Charles City County had a strikingly different landscape from the concrete fortress of Richmond. Tucked away in a midst of a forest, the Shirley Plantation home rests facing the James River, surrounded by acres of farmland. A National Historic Landmark, Shirley Plantation traces its history back to Colonial America when it was created from a 1613 Crown Grant and still houses the descendants of the Hill and Carter families (previous owners of the plantation, John Carter and Elizabeth Hill). I realized that though Shirley had participated in the use of slave labor on its plantation, it held familial history for the living descendants of Civil War era plantation owners. It was and still is a home, as much as it is a relic of American history.
On the walk towards the Shirley home, I noted that many of the buildings utilized by the Hill and Carter families and enslaved people were well-intact, with guests able to access and walk around in many of the structures. Each structure had signs that explained the uses for certain structures and buildings, such as a root cellar utilized for preserving food, a store house, a pump house for obtaining water, a smokehouse, a stable, and an ice cellar among others. There were even benches at the base of a Willow Oak, facing the James River.

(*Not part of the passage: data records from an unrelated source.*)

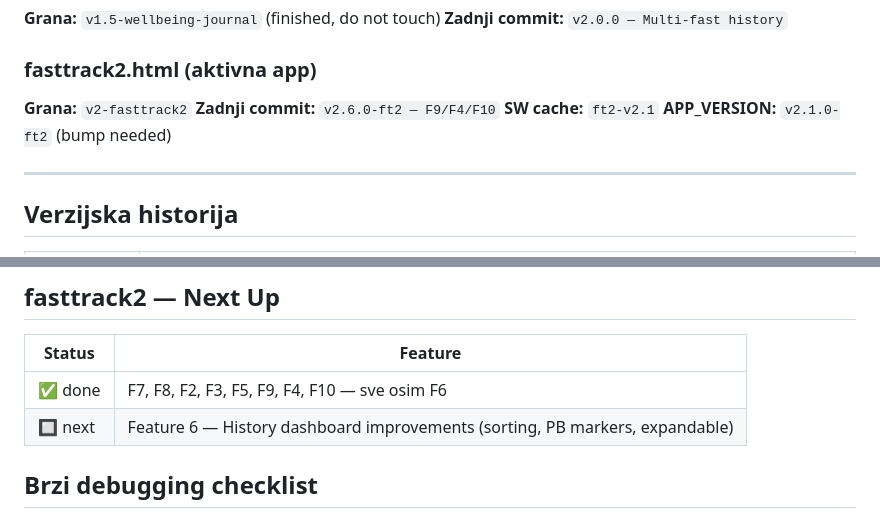
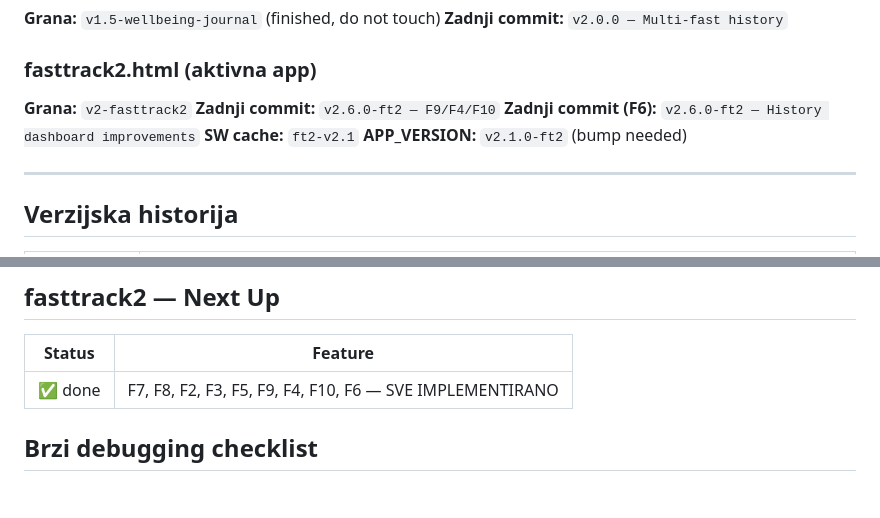
Before and after one commit to silviogajdosik-ops/fasttrack, a Markdown page: CLAUDE.md, 2 parts joined by grey strips. Rendered like a GitHub page; blank space fills up the shorter version.

Commit message:
docs: final CLAUDE.md update — all 10 features done

```diff
--- a/CLAUDE.md
+++ b/CLAUDE.md
@@ -113,6 +113,7 @@ Token limit prekida razgovor bez upozorenja. Sljedeća sesija ne zna ništa.
 ### fasttrack2.html (aktivna app)
 **Grana:** `v2-fasttrack2`
 **Zadnji commit:** `v2.6.0-ft2 — F9/F4/F10`
+**Zadnji commit (F6):** `v2.6.0-ft2 — History dashboard improvements`
 **SW cache:** `ft2-v2.1`
 **APP_VERSION:** `v2.1.0-ft2` (bump needed)
 
@@ -146,8 +147,7 @@ Token limit prekida razgovor bez upozorenja. Sljedeća sesija ne zna ništa.
 
 | Status | Feature |
 |--------|---------|
-| ✅ done | F7, F8, F2, F3, F5, F9, F4, F10 — sve osim F6 |
-| 🔲 next | Feature 6 — History dashboard improvements (sorting, PB markers, expandable) |
+| ✅ done | F7, F8, F2, F3, F5, F9, F4, F10, F6 — SVE IMPLEMENTIRANO |
 
 ## Brzi debugging checklist
 
```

With its ancient trees, sprawling grass hills, and boasts of architectural and compositional beauty, it was almost difficult for me to imagine enslaved people living and working in this quaint riverside home. I later found out, in a tour of the home, that a slave quarters once stood next to the Shirley house. Oddly enough, this building was not preserved for visitors. It became obvious that this space was not wholly dedicated to remembering and honoring the enslaved people that worked at Shirley Plantation. It was mainly a space for honoring and conserving the memory of those who lived under the roof of a home constructed by those enslaved people.
The main focus of the plantation seemed to be preserving the history of the owners of the plantations, but there was a significant spotlight on the roles such as cooking, housekeeping, tending and harvesting crops, and skilled labor such as carpentry, masonry, and blacksmithing that enslaved people played during the history of Shirley Plantation. Reading through a binder in the kitchen exhibit, I discovered an extensive record of how the Carter and Hill families were associated with the slave trade.
I found that the early generations of the owners of the Shirley Plantation were direct participants in the slave trade, and it was interesting how certain descendants of the plantation family received accolades for their humane treatment of slaves. The Shirley Plantation owners were documented to have taught the people they enslaved to read and write, armed African hunters to hunt game, and one member of the Carter family had even written about his distaste for the slave trade. I found myself wondering: Does the acknowledgement of humane treatment make people view the slave trade or the plantation family with less vehemence because they were not treating their slaves as just property?
I felt conflicted. On one hand, the Shirley Plantation lineage was a product of their time – owning and utilizing slave labor was common on plantations – but these enslaved Africans were at the end of the day, slaves with no individual freedom. It is easier for the current owners of Shirley Plantation to distance themselves from their history of association with the slave trade. By trying to uphold the dignity of their family name and lineage by venerating their ancestors, the current generation treads the dangerous line between acknowledging or sugar coating the past. With a lack of perspective from the oppressed and manipulated enslaved Africans, it is difficult to know what the environment at Shirley Plantation was truly like. Therefore, we only hear one side of the story – that of the slave owners.